Date: Monday, December 9, 2013 at 3:30 pm
Location: DC 1302
University of Waterloo
Cheriton School of Computer Science
"Feature Interactions: the Good, the Bad, and the Ugly"
Feature orientation is an increasingly popular method for decomposing a software-development task into subproblems — in this case, features — that can be tackled individually and incrementally. Feature orientation is particularly relevant in software product lines, where a family of similar products (e.g., smart phones, automotive software) is understood, constructed, managed, and evolved in terms of its common and optional features. One challenge to feature orientation is that product developers need to consider how combinations of feature interact with each other. The Feature Interaction Problem is that the number of interactions to consider is exponential in the number of features. As a result, developers find that their work in adding a new feature is dominated by the tasks to detect, analyze, and verify interactions with existing features.
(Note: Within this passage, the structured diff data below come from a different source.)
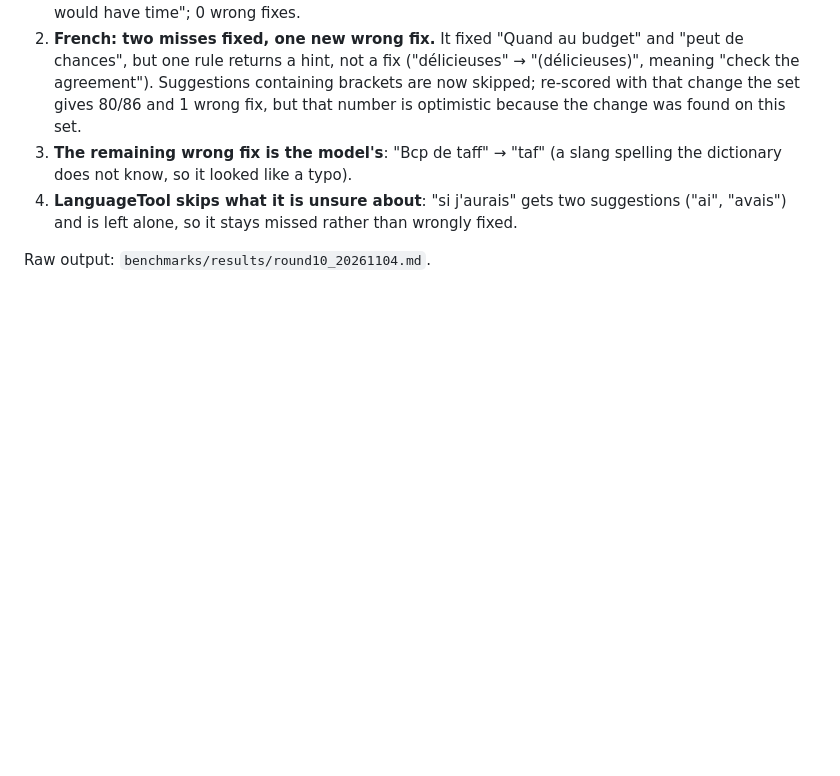
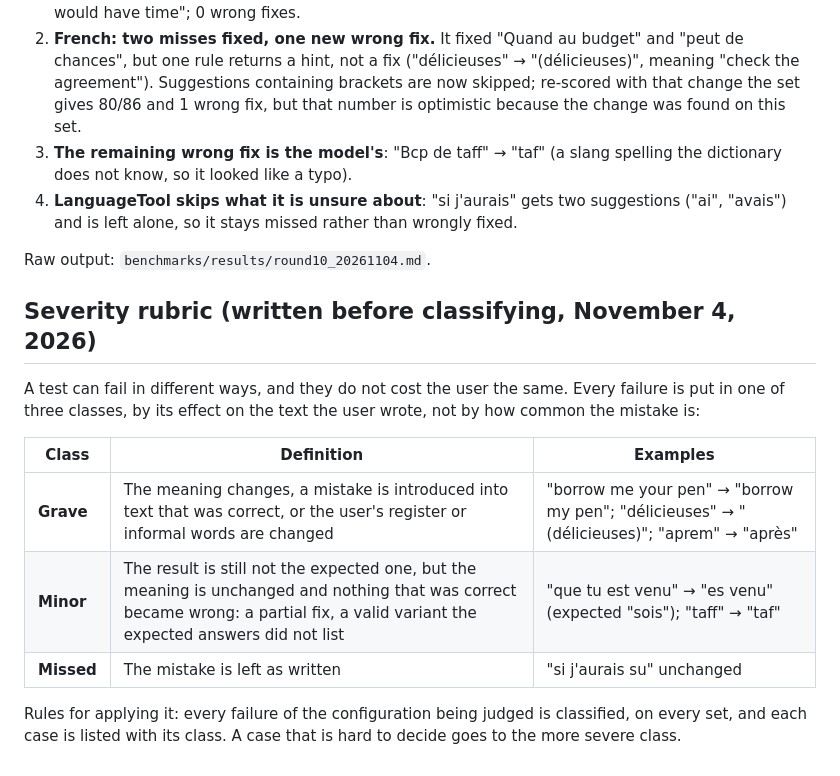
Before and after one commit to Enguerrand-Roques/textpolish, a Markdown page: benchmarks/BENCHMARK_REPORT.md, the part around the change. Drawn GitHub-style; blank space fills up the shorter version.

Commit message:
docs(benchmark): define a severity rubric before classifying failures
Grave (meaning changed, mistake introduced, register changed), minor
(partial fix or valid variant, meaning unchanged) and missed (left as
written). Committed before it is applied to any result.

Co-Authored-By: Claude Opus 5.5 <noreply@anthropic.com>

```diff
--- a/benchmarks/BENCHMARK_REPORT.md
+++ b/benchmarks/BENCHMARK_REPORT.md
@@ -584,3 +584,19 @@ was written and committed before LanguageTool was added.
    than wrongly fixed.
 
 Raw output: `benchmarks/results/round10_20261104.md`.
+
+## Severity rubric (written before classifying, November 4, 2026)
+
+A test can fail in different ways, and they do not cost the user the same.
+Every failure is put in one of three classes, by its effect on the text the
+user wrote, not by how common the mistake is:
+
+| Class | Definition | Examples |
+|---|---|---|
+| **Grave** | The meaning changes, a mistake is introduced into text that was correct, or the user's register or informal words are changed | "borrow me your pen" → "borrow my pen"; "délicieuses" → "(délicieuses)"; "aprem" → "après" |
+| **Minor** | The result is still not the expected one, but the meaning is unchanged and nothing that was correct became wrong: a partial fix, a valid variant the expected answers did not list | "que tu est venu" → "es venu" (expected "sois"); "taff" → "taf" |
+| **Missed** | The mistake is left as written | "si j'aurais su" unchanged |
+
+Rules for applying it: every failure of the configuration being judged is
+classified, on every set, and each case is listed with its class. A case
+that is hard to decide goes to the more severe class.
```
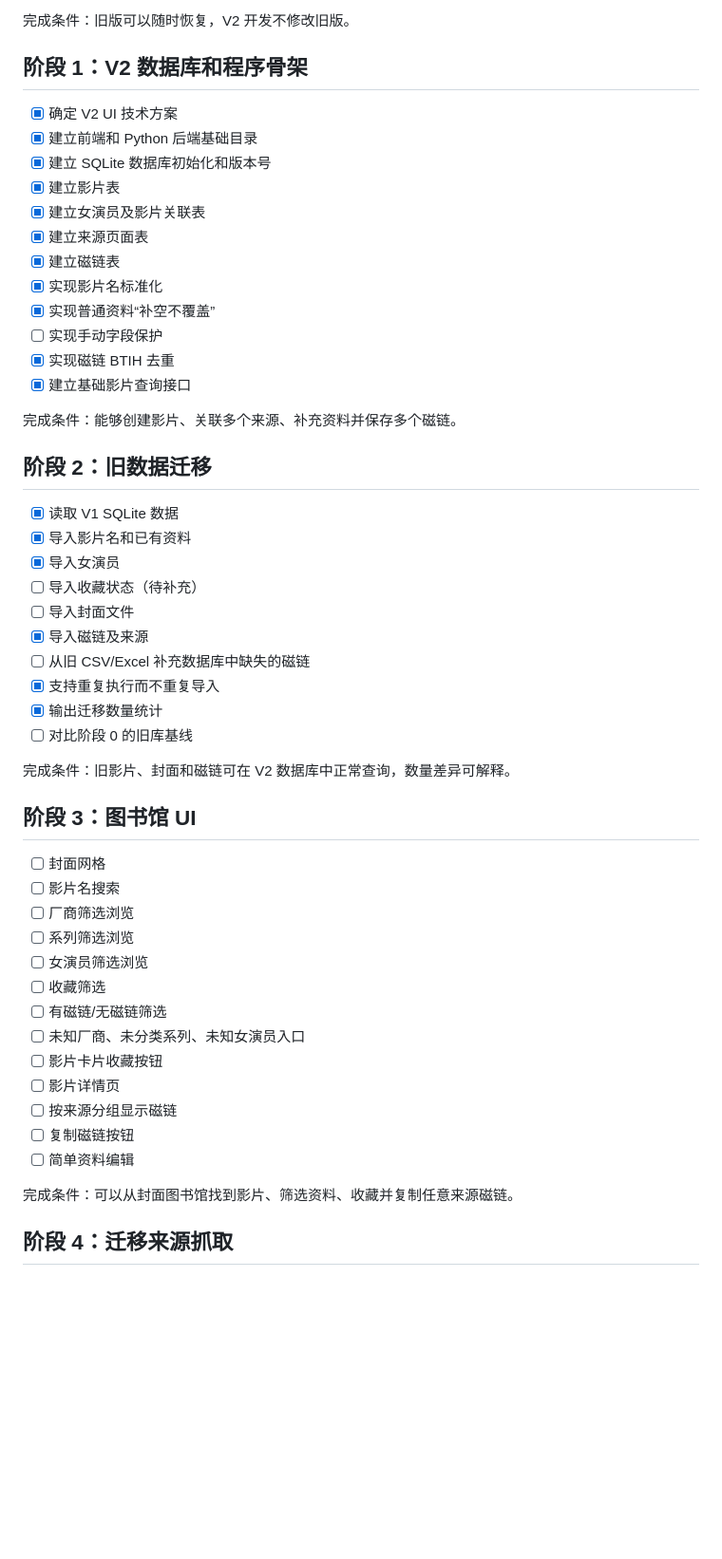
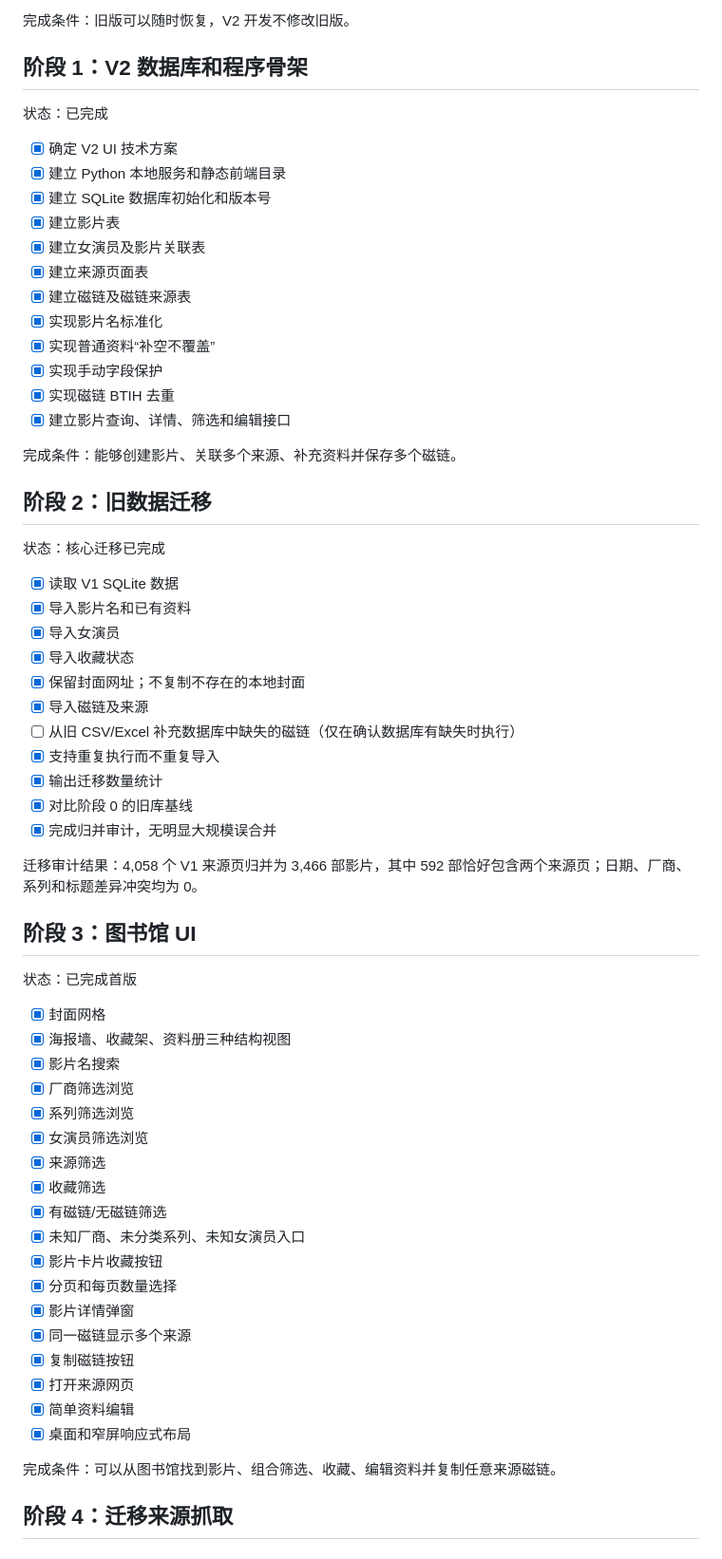
Before and after one commit to 5788324/Yav_Downing, a Markdown page: docs/PLAN.md, the part around one of its changes. Shown at 95% size. Drawn GitHub-style; blank space fills up the shorter version.

Commit message:
docs: update V2 library UI status

```diff
--- a/docs/PLAN.md
+++ b/docs/PLAN.md
@@ -19,53 +19,65 @@
 
 ## 阶段 1：V2 数据库和程序骨架
 
+状态：已完成
+
 - [x] 确定 V2 UI 技术方案
-- [x] 建立前端和 Python 后端基础目录
+- [x] 建立 Python 本地服务和静态前端目录
 - [x] 建立 SQLite 数据库初始化和版本号
 - [x] 建立影片表
 - [x] 建立女演员及影片关联表
 - [x] 建立来源页面表
-- [x] 建立磁链表
+- [x] 建立磁链及磁链来源表
 - [x] 实现影片名标准化
 - [x] 实现普通资料“补空不覆盖”
-- [ ] 实现手动字段保护
+- [x] 实现手动字段保护
 - [x] 实现磁链 BTIH 去重
-- [x] 建立基础影片查询接口
+- [x] 建立影片查询、详情、筛选和编辑接口
 
 完成条件：能够创建影片、关联多个来源、补充资料并保存多个磁链。
 
 ## 阶段 2：旧数据迁移
 
+状态：核心迁移已完成
+
 - [x] 读取 V1 SQLite 数据
 - [x] 导入影片名和已有资料
 - [x] 导入女演员
-- [ ] 导入收藏状态（待补充）
-- [ ] 导入封面文件
+- [x] 导入收藏状态
+- [x] 保留封面网址；不复制不存在的本地封面
 - [x] 导入磁链及来源
-- [ ] 从旧 CSV/Excel 补充数据库中缺失的磁链
+- [ ] 从旧 CSV/Excel 补充数据库中缺失的磁链（仅在确认数据库有缺失时执行）
 - [x] 支持重复执行而不重复导入
 - [x] 输出迁移数量统计
-- [ ] 对比阶段 0 的旧库基线
+- [x] 对比阶段 0 的旧库基线
+- [x] 完成归并审计，无明显大规模误合并
 
-完成条件：旧影片、封面和磁链可在 V2 数据库中正常查询，数量差异可解释。
+迁移审计结果：4,058 个 V1 来源页归并为 3,466 部影片，其中 592 部恰好包含两个来源页；日期、厂商、系列和标题差异冲突均为 0。
 
 ## 阶段 3：图书馆 UI
 
-- [ ] 封面网格
-- [ ] 影片名搜索
-- [ ] 厂商筛选浏览
-- [ ] 系列筛选浏览
-- [ ] 女演员筛选浏览
-- [ ] 收藏筛选
-- [ ] 有磁链/无磁链筛选
-- [ ] 未知厂商、未分类系列、未知女演员入口
-- [ ] 影片卡片收藏按钮
-- [ ] 影片详情页
-- [ ] 按来源分组显示磁链
-- [ ] 复制磁链按钮
-- [ ] 简单资料编辑
+状态：已完成首版
 
-完成条件：可以从封面图书馆找到影片、筛选资料、收藏并复制任意来源磁链。
+- [x] 封面网格
+- [x] 海报墙、收藏架、资料册三种结构视图
+- [x] 影片名搜索
+- [x] 厂商筛选浏览
+- [x] 系列筛选浏览
+- [x] 女演员筛选浏览
+- [x] 来源筛选
+- [x] 收藏筛选
+- [x] 有磁链/无磁链筛选
+- [x] 未知厂商、未分类系列、未知女演员入口
+- [x] 影片卡片收藏按钮
+- [x] 分页和每页数量选择
+- [x] 影片详情弹窗
+- [x] 同一磁链显示多个来源
+- [x] 复制磁链按钮
+- [x] 打开来源网页
+- [x] 简单资料编辑
+- [x] 桌面和窄屏响应式布局
+
+完成条件：可以从图书馆找到影片、组合筛选、收藏、编辑资料并复制任意来源磁链。
 
 ## 阶段 4：迁移来源抓取
 
```
Also changed, not shown: other parts of docs/PLAN.md (+1 -1 lines).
This presentation will give an overview of research on feature modularity and interactions, including (1) a language for modelling features as separate feature modules, whose composition is a model of a product line, (2) a tool for analyzing a model of a product line (rather than analyzing each of the separate products), and (3) a strategy for coordinating features to avoid certain classes of interactions.